(Before-and-after change records)
···
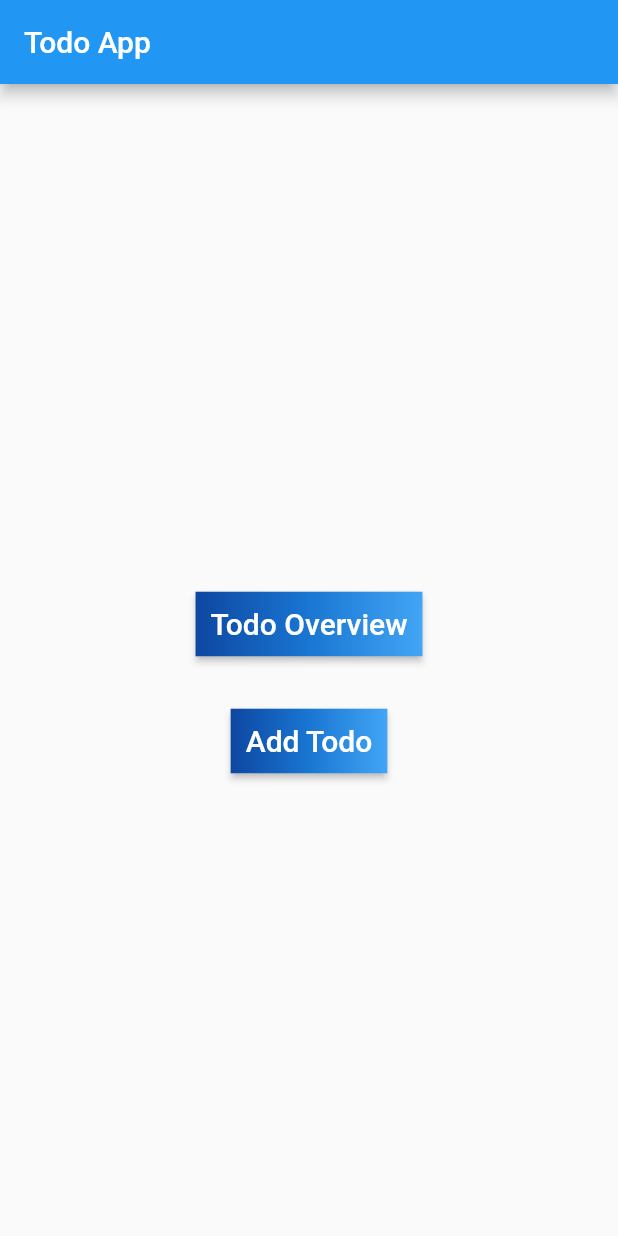
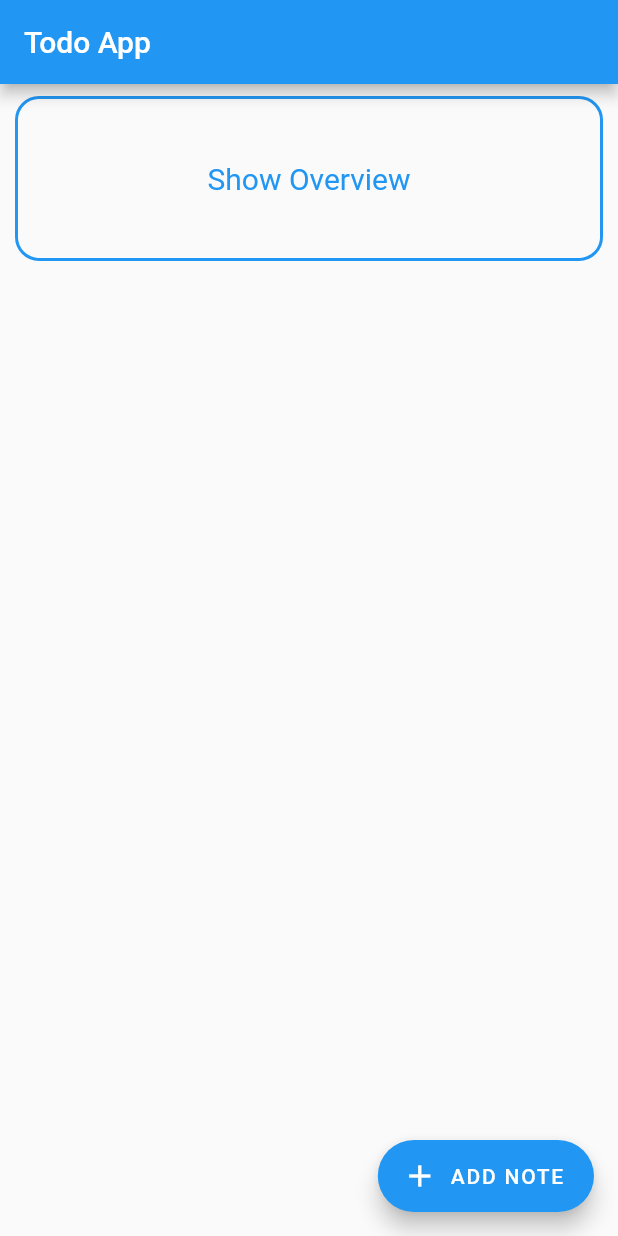
Before and after one commit to ucll-mobile-2021/project-Stef, a Flutter app: the screen it shows after launch, on a phone screen of 412 x 824 dp. Run offline on Flutter 3.47's test engine with Material 2 defaults, Android fonts, the phone set to English and light mode, and no system bars; our stand-ins replace sqflite; accounts and stored records are empty; Roboto replaces fonts that are missing (ZillaSlab).

```diff
--- a/app.txt
+++ b/app.txt
@@ -30,8 +30,9 @@ Screens:
 	Splash screen (extension): Todo in right colors + fancy font
 	Home:
 		2 buttons (overview, add)
+		(extra button: Settings (theme, about, ...)
 	Overview:
-		Overview of todo's
+		Overview of todo'
 	Details:
 		Show details (Title, due date, description)
 		Possibility to remove/edit
--- a/lib/src/components/TodoCards.dart
+++ b/lib/src/components/TodoCards.dart
@@ -67,11 +67,6 @@ class TodoCard extends StatelessWidget {
                   alignment: Alignment.centerRight,
                   child: Row(
                     children: <Widget>[
-                      Icon(Icons.flag,
-                          size: 16,
-                          color:
-                              todoData.completed ? color : Colors.transparent),
-                      Spacer(),
                       Text(
                         '$cleanDate',
                         textAlign: TextAlign.right,
@@ -100,3 +95,89 @@ class TodoCard extends StatelessWidget {
         offset: Offset(0, 8));
   }
 }
+
+class AddTodoCard extends StatelessWidget {
+  @override
+  Widget build(BuildContext context) {
+    return Container(
+        margin: EdgeInsets.fromLTRB(10, 8, 10, 8),
+        height: 110,
+        decoration: BoxDecoration(
+          border: Border.all(color: Theme.of(context).primaryColor, width: 2),
+          borderRadius: BorderRadius.circular(16),
+        ),
+        child: Material(
+          borderRadius: BorderRadius.circular(16),
+          clipBehavior: Clip.antiAlias,
+          child: Container(
+            padding: EdgeInsets.all(16),
+            child: Column(
+              mainAxisAlignment: MainAxisAlignment.center,
+              children: <Widget>[
+                Center(
+                  child: Row(
+                    mainAxisAlignment: MainAxisAlignment.center,
+                    children: <Widget>[
+                      Icon(
+                        Icons.add,
+                        color: Theme.of(context).primaryColor,
+                      ),
+                      Padding(
+                          padding: const EdgeInsets.all(8.0),
+                          child: Text(
+                            'Add new note',
+                            style: TextStyle(
+                                fontFamily: 'ZillaSlab',
+                                color: Theme.of(context).primaryColor,
+                                fontSize: 20),
+                          ))
+                    ],
+                  ),
+                )
+              ],
+            ),
+          ),
+        ));
+  }
+}
+
+class OverviewCard extends StatelessWidget {
+  @override
+  Widget build(BuildContext context) {
+    return Container(
+        margin: EdgeInsets.fromLTRB(10, 8, 10, 8),
+        height: 110,
+        decoration: BoxDecoration(
+          border: Border.all(color: Theme.of(context).primaryColor, width: 2),
+          borderRadius: BorderRadius.circular(16),
+        ),
+        child: Material(
+          borderRadius: BorderRadius.circular(16),
+          clipBehavior: Clip.antiAlias,
+          child: Container(
+            padding: EdgeInsets.all(16),
+            child: Column(
+              mainAxisAlignment: MainAxisAlignment.center,
+              children: <Widget>[
+                Center(
+                  child: Row(
+                    mainAxisAlignment: MainAxisAlignment.center,
+                    children: <Widget>[
+                      Padding(
+                          padding: const EdgeInsets.all(8.0),
+                          child: Text(
+                            'Show Overview',
+                            style: TextStyle(
+                                fontFamily: 'ZillaSlab',
+                                color: Theme.of(context).primaryColor,
+                                fontSize: 20),
+                          ))
+                    ],
+                  ),
+                )
+              ],
+            ),
+          ),
+        ));
+  }
+}
--- a/lib/src/screens/home.dart
+++ b/lib/src/screens/home.dart
@@ -1,5 +1,7 @@
 import "package:flutter/material.dart";
+import 'package:todo_app/src/components/TodoCards.dart';
 import 'package:todo_app/src/screens/add.dart';
+import 'package:todo_app/src/screens/form.dart';
 import 'package:todo_app/src/services/database.dart';
 
 import 'overview.dart';
@@ -10,89 +12,19 @@ class MyHomePage extends StatelessWidget {
     return MaterialApp(
         title: 'Home',
         home: Scaffold(
-          appBar: AppBar(
-            title: Text('Todo App '),
-          ),
-          body: HomeBody()
-        ));
+            appBar: AppBar(
+              title: Text('Todo App '),
+            ),
+            body: HomePage()));
   }
 }
 
-class HomeBody extends StatelessWidget {
-  @override
-  Widget build(BuildContext context) {
-    return Center(
-      child: Column(
-        mainAxisSize: MainAxisSize.min,
-        children: <Widget>[
-          const SizedBox(height: 30),
-          RaisedButton(
-            onPressed: () {
-              Navigator.push(
-                context,
-                MaterialPageRoute(builder: (context) => Overview())
-              );
-            },
-            textColor: Colors.white,
-            padding: const EdgeInsets.all(0.0),
-            child: Container(
-              decoration: const BoxDecoration(
-                gradient: LinearGradient(
-                  colors: <Color>[
-                    Color(0xFF0D47A1),
-                    Color(0xFF1976D2),
-                    Color(0xFF42A5F5),
-                  ],
-                ),
-              ),
-              padding: const EdgeInsets.all(10.0),
-              child:
-                  const Text('Todo Overview', style: TextStyle(fontSize: 20)),
-            ),
-          ),
-          const SizedBox(height: 30),
-          RaisedButton(
-            onPressed: () {
-              Navigator.push(
-                context,
-                MaterialPageRoute(builder: (context) => AddForm())
-              );
-            },
-            textColor: Colors.white,
-            padding: const EdgeInsets.all(0.0),
-            child: Container(
-              decoration: const BoxDecoration(
-                gradient: LinearGradient(
-                  colors: <Color>[
-                    Color(0xFF0D47A1),
-                    Color(0xFF1976D2),
-                    Color(0xFF42A5F5),
-                  ],
-                ),
-              ),
-              padding: const EdgeInsets.all(10.0),
-              child:
-              const Text('Add Todo', style: TextStyle(fontSize: 20)),
-            ),
-          ),
-        ],
-      ),
-    );
-  }
-
-}
-
-
-
-
-//TODO: shit below can possibly be removed
 class HomePage extends StatefulWidget {
   @override
   _HomePageState createState() => _HomePageState();
 }
 
 class _HomePageState extends State<HomePage> {
-
   @override
   void initState() {
     super.initState();
@@ -101,6 +33,40 @@ class _HomePageState extends State<HomePage> {
 
   @override
   Widget build(BuildContext context) {
-    return Container();
+    return Scaffold(
+      floatingActionButton: FloatingActionButton.extended(
+        //backgroundColor: Theme.of(context).primaryColor
+        onPressed: () {
+          Navigator.push(
+              context, MaterialPageRoute(builder: (context) => FormPage() ));
+        },
+        label: Text('Add note'.toUpperCase()),
+        icon: Icon(Icons.add),
+      ),
+      body: GestureDetector(
+          onTap: () {
+            FocusScope.of(context).requestFocus(new FocusNode());
+          },
+          child: AnimatedContainer(
+            duration: Duration(milliseconds: 200),
+            child: ListView(
+              physics: BouncingScrollPhysics(),
+              children: <Widget>[
+                //Todo header
+                GestureDetector(
+                  onTap: () {
+                    Navigator.push(
+                      context,
+                      // TODO change AddForm to general edit/add
+                      MaterialPageRoute(builder: (context) => Overview())
+                    );
+                  },
+                  child: OverviewCard(),
+                ),
+              ],
+            ),
+          )),
+    );
   }
+
 }
--- a/lib/src/screens/overview.dart
+++ b/lib/src/screens/overview.dart
@@ -7,8 +7,7 @@ import 'package:todo_app/src/services/database.dart';
 
 class Overview extends StatelessWidget {
   @override
-  Widget build(BuildContext context) {
-    return MaterialApp(
+  Widget build(BuildContext context) { return MaterialApp(
     title: 'Todo',
     home: Scaffold(
       appBar: AppBar(
@@ -17,6 +16,7 @@ class Overview extends StatelessWidget {
       body: TodoOverview(),
     ),
   );
+
   }
 }
 
```
Also changed, not shown: lib/src/screens/form.dart (added, +274 -0 lines). Lines whose indentation alone changed are shown as unchanged.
···
### ACTION ITEM
Working through the records above, copy each line in which "return" is found.

### RESULT OF THE EXERCISE
+    return Container(
+    return Container(
     return MaterialApp(
-    return Center(
-    return Container();
+    return Scaffold(
-    return MaterialApp(
+  Widget build(BuildContext context) { return MaterialApp(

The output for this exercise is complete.